*** Opening DATA SHOWN ***

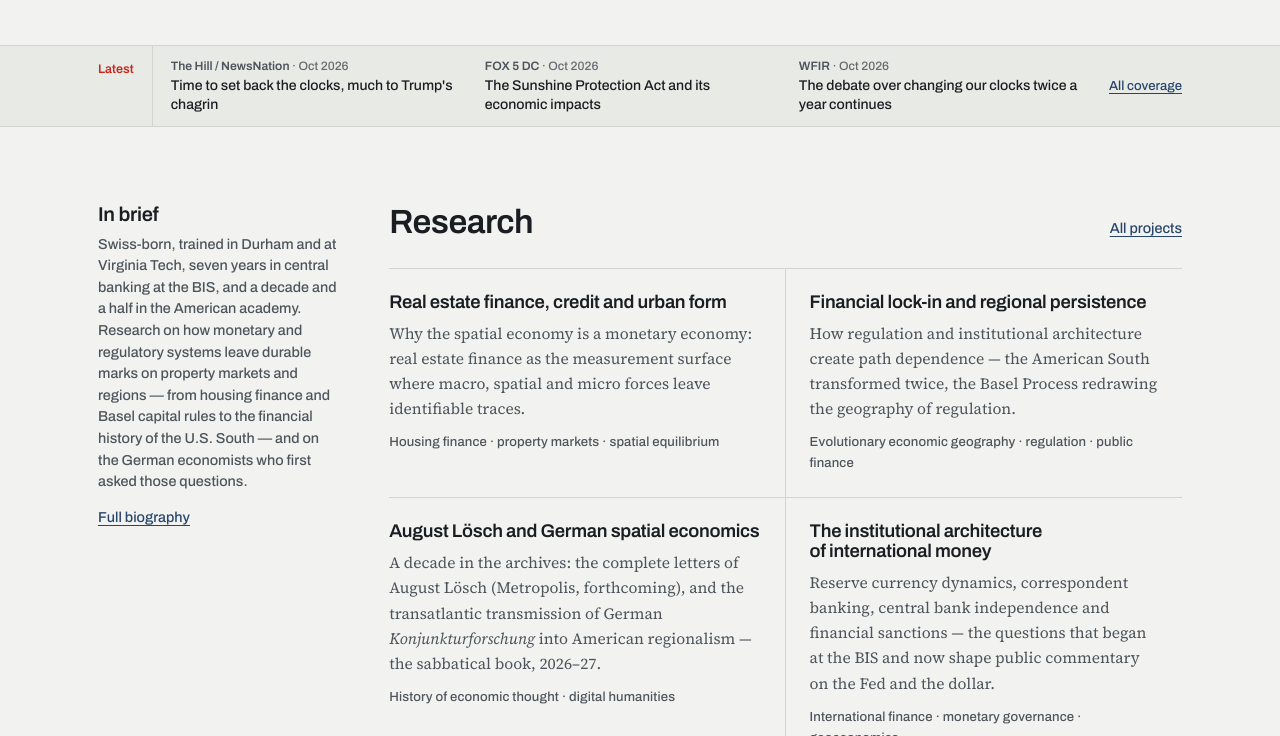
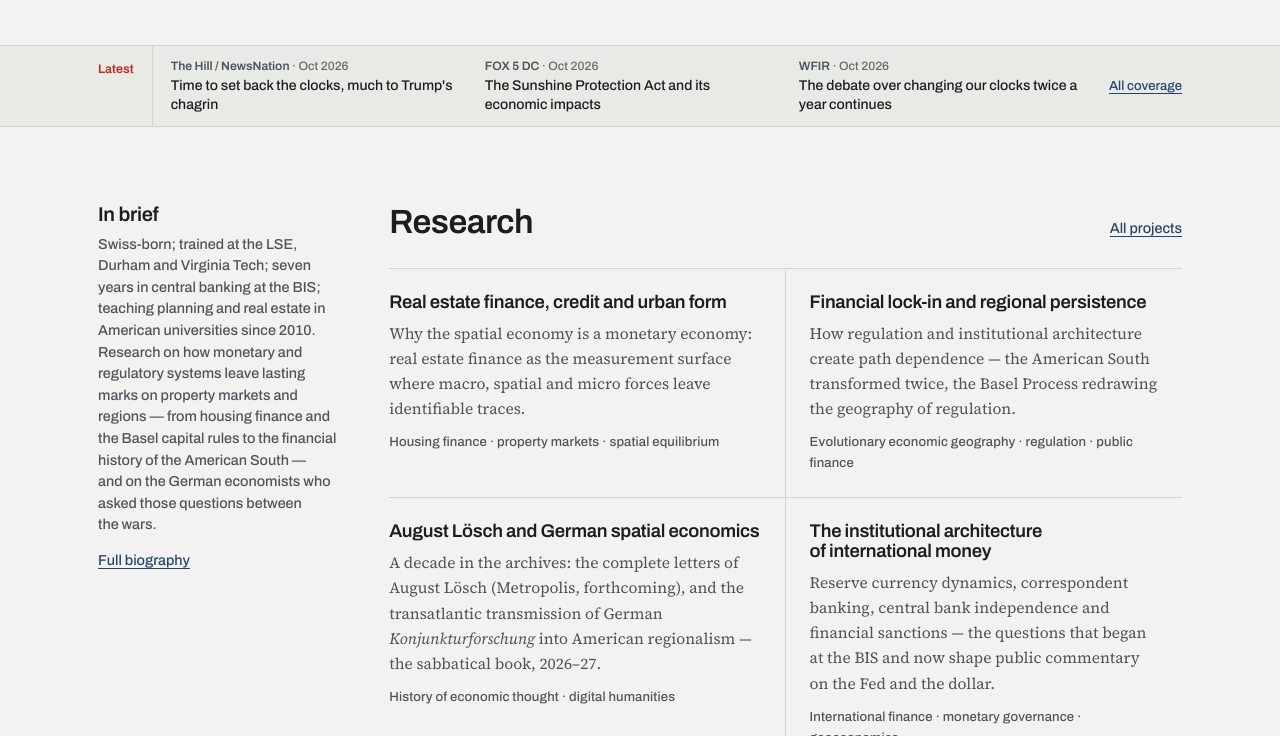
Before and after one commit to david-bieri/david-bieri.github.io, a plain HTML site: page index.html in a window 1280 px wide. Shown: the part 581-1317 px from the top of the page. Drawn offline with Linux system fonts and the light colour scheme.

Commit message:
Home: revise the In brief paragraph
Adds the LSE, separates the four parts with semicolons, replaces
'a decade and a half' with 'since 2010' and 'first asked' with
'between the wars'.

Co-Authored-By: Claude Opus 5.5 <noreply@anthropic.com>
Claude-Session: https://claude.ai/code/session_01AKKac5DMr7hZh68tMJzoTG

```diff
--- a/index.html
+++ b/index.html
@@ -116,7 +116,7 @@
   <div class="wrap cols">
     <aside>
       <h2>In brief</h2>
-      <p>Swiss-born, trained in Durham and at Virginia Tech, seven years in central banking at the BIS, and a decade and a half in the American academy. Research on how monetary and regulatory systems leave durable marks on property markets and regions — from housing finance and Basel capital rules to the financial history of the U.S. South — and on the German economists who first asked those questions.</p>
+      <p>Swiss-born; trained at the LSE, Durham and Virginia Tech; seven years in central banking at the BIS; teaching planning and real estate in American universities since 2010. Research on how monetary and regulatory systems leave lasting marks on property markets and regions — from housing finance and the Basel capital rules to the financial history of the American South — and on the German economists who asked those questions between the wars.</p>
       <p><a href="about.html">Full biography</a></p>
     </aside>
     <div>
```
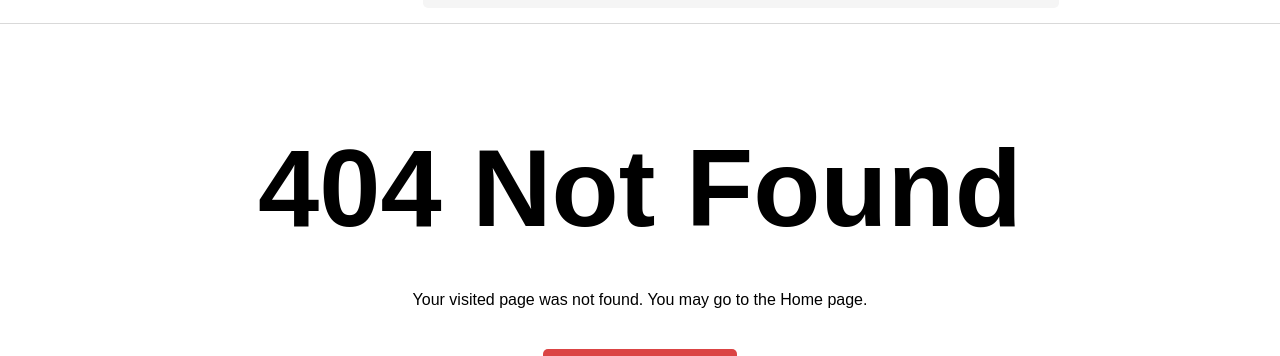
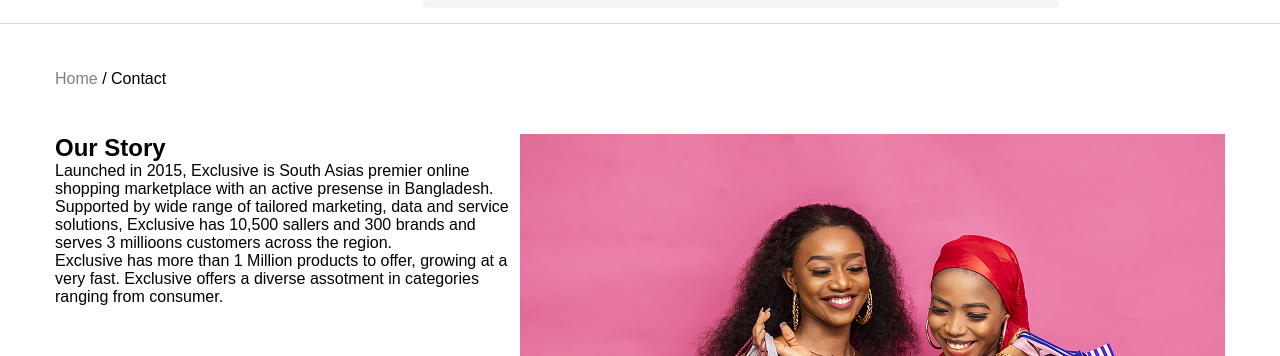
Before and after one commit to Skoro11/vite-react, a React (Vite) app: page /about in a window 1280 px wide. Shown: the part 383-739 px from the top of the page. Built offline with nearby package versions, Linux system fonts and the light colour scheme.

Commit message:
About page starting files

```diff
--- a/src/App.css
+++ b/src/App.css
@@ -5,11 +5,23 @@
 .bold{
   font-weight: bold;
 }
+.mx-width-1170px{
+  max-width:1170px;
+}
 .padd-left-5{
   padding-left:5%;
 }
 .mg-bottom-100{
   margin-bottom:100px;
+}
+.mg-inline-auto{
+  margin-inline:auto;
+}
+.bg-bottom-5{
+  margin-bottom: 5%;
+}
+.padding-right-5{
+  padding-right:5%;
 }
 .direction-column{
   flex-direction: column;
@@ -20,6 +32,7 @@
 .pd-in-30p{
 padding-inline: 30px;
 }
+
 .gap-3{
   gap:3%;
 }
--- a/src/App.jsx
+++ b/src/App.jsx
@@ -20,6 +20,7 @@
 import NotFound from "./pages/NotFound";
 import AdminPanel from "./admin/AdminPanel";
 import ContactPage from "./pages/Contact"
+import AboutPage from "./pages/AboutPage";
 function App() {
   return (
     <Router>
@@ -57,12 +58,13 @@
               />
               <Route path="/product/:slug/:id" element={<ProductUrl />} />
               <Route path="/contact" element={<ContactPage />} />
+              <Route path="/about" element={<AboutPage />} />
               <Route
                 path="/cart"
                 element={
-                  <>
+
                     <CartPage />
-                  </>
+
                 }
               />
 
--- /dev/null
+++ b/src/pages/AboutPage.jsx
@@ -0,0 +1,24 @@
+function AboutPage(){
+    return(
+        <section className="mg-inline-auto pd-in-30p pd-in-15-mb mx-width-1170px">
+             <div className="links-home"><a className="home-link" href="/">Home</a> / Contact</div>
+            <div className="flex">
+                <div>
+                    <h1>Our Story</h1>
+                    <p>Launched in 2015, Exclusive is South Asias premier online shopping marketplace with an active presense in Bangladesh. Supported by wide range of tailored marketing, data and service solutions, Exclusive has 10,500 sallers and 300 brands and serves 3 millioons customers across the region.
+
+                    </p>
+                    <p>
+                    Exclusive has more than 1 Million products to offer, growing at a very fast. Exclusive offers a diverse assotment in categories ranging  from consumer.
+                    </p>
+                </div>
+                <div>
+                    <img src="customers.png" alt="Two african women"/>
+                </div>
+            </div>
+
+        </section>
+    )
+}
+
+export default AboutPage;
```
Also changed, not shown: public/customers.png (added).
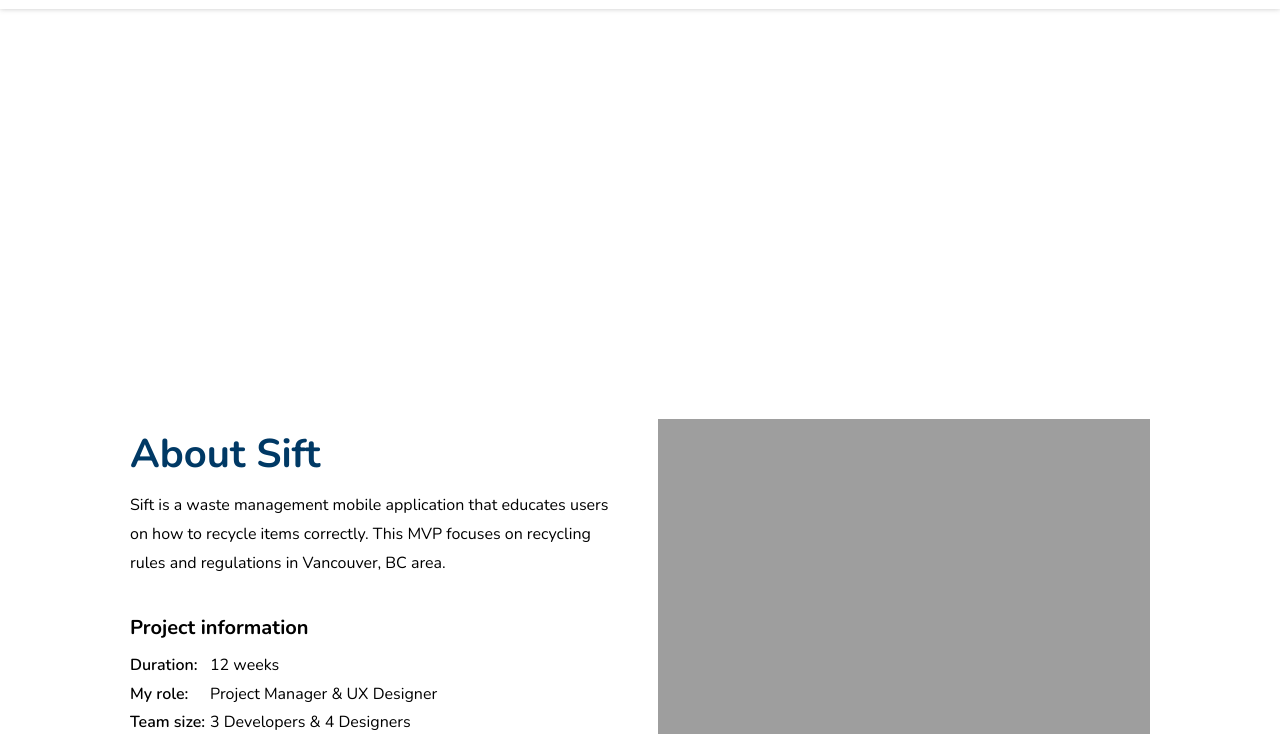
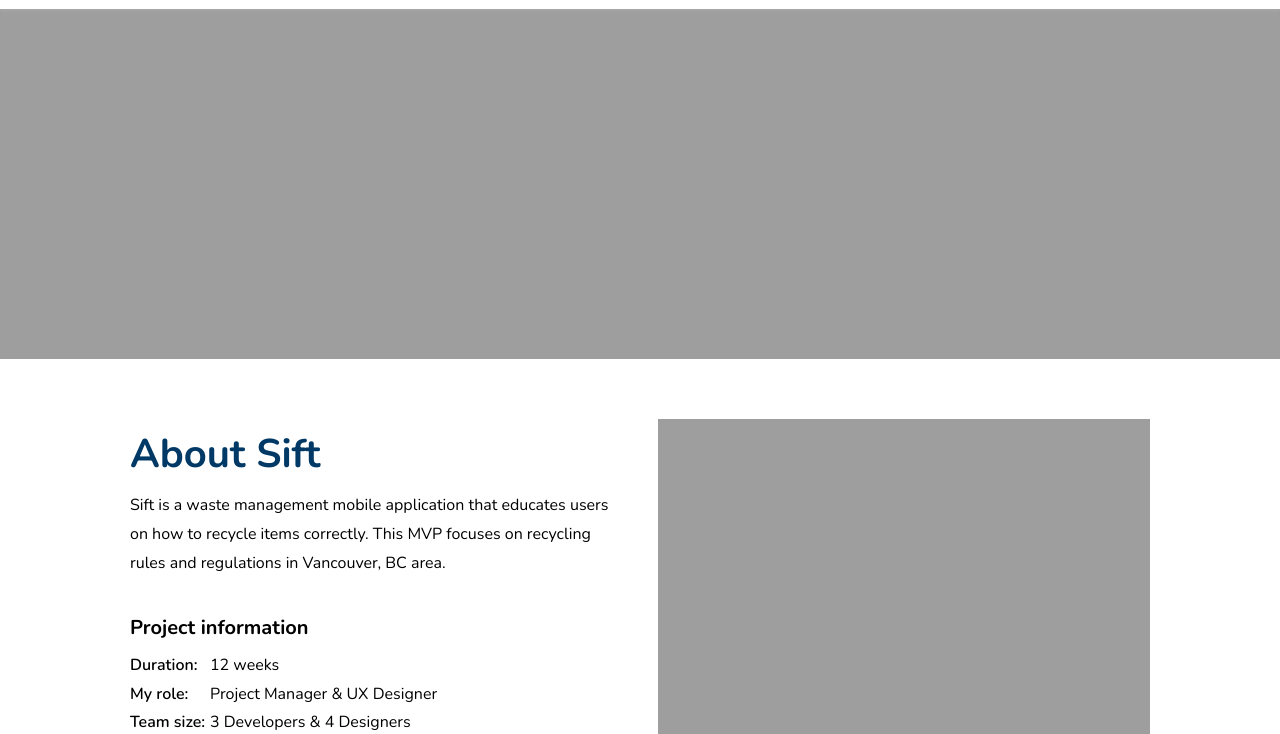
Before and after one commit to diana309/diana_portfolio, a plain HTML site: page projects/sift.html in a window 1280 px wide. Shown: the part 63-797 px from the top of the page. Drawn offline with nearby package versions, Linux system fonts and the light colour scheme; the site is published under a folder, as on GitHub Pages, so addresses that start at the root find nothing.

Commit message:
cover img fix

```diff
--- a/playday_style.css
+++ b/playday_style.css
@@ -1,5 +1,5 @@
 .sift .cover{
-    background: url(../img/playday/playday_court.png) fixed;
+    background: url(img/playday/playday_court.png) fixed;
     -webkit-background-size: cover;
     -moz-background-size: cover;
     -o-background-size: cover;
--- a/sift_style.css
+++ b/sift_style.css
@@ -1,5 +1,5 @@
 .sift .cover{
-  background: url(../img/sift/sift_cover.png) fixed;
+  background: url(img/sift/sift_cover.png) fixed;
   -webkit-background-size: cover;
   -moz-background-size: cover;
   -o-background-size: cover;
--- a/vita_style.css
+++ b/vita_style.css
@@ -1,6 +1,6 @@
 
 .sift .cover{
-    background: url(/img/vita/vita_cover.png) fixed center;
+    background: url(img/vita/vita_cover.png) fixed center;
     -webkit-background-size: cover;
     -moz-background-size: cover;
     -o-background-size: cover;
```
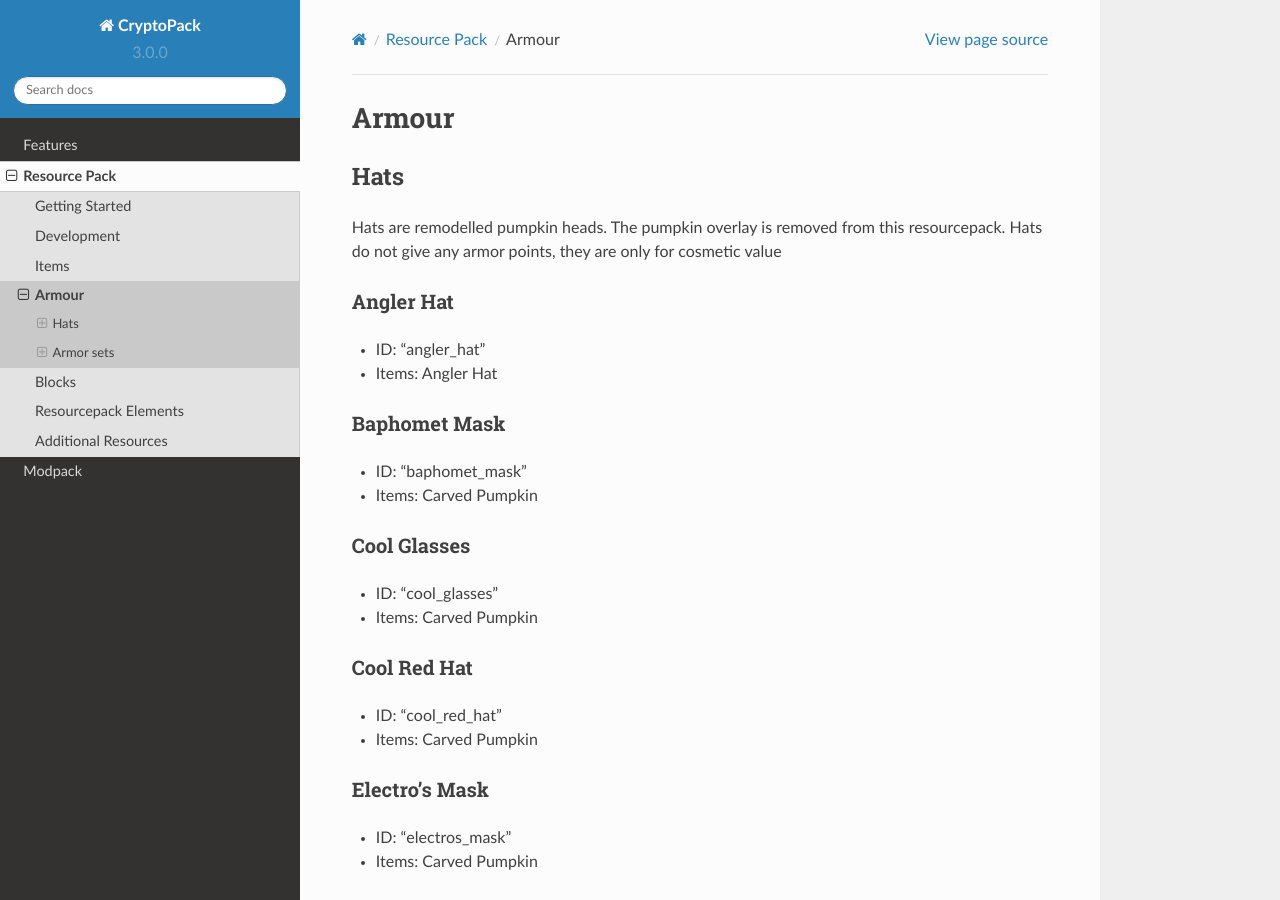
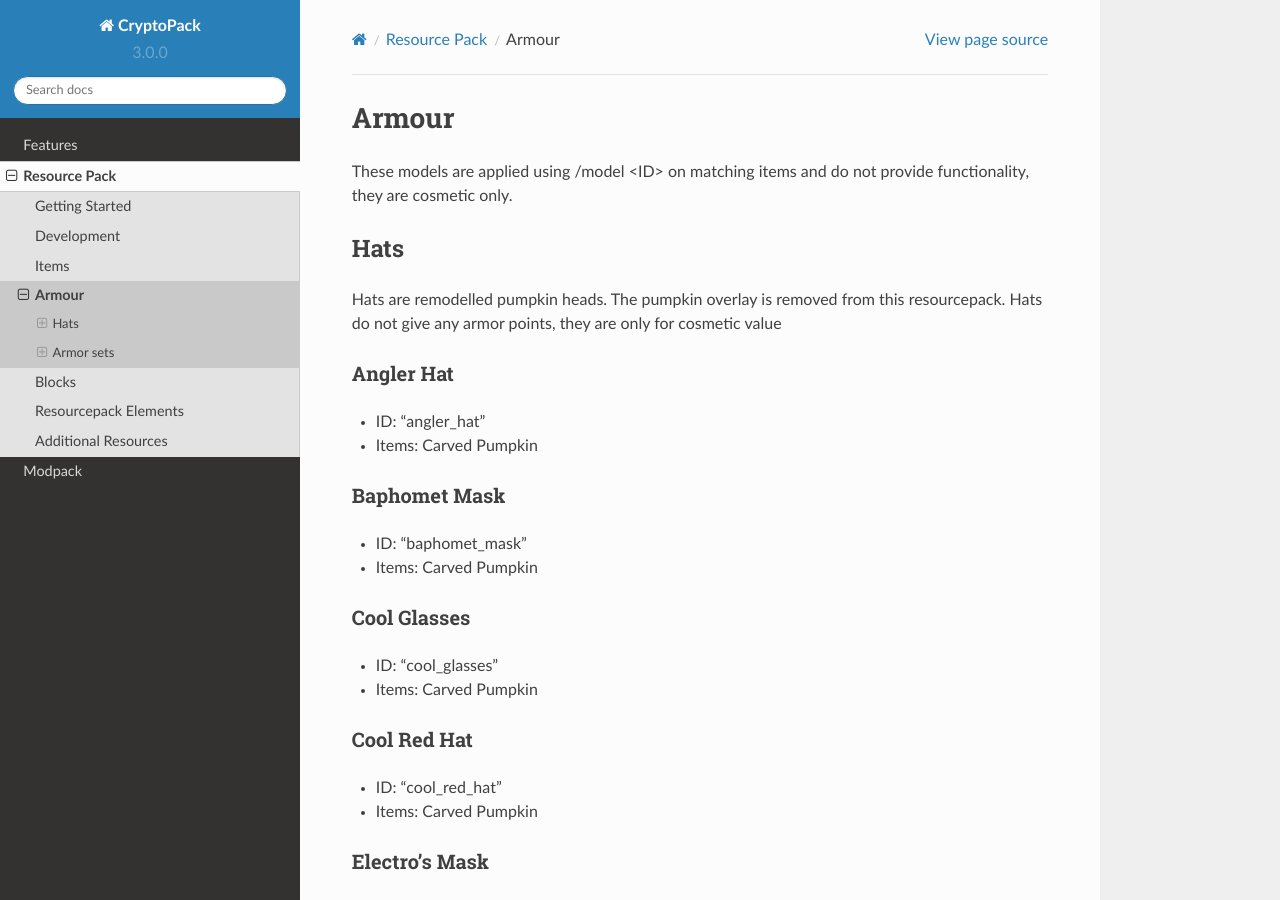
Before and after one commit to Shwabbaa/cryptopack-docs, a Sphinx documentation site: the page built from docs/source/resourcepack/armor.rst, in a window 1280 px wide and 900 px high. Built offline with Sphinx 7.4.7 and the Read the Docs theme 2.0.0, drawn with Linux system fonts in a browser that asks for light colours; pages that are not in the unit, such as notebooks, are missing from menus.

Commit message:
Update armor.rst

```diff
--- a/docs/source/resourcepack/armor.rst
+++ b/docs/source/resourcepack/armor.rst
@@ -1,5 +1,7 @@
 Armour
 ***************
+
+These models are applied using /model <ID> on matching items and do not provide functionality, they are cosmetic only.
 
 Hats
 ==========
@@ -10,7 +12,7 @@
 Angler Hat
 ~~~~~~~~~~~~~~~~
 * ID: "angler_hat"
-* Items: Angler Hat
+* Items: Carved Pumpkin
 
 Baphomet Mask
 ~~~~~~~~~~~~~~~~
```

*** Closing DATA SHOWN ***

● ACTIVITY:
If a line of the data contains the string "fixed", count it; then give the total alone.

● WRITTEN REPLY:
6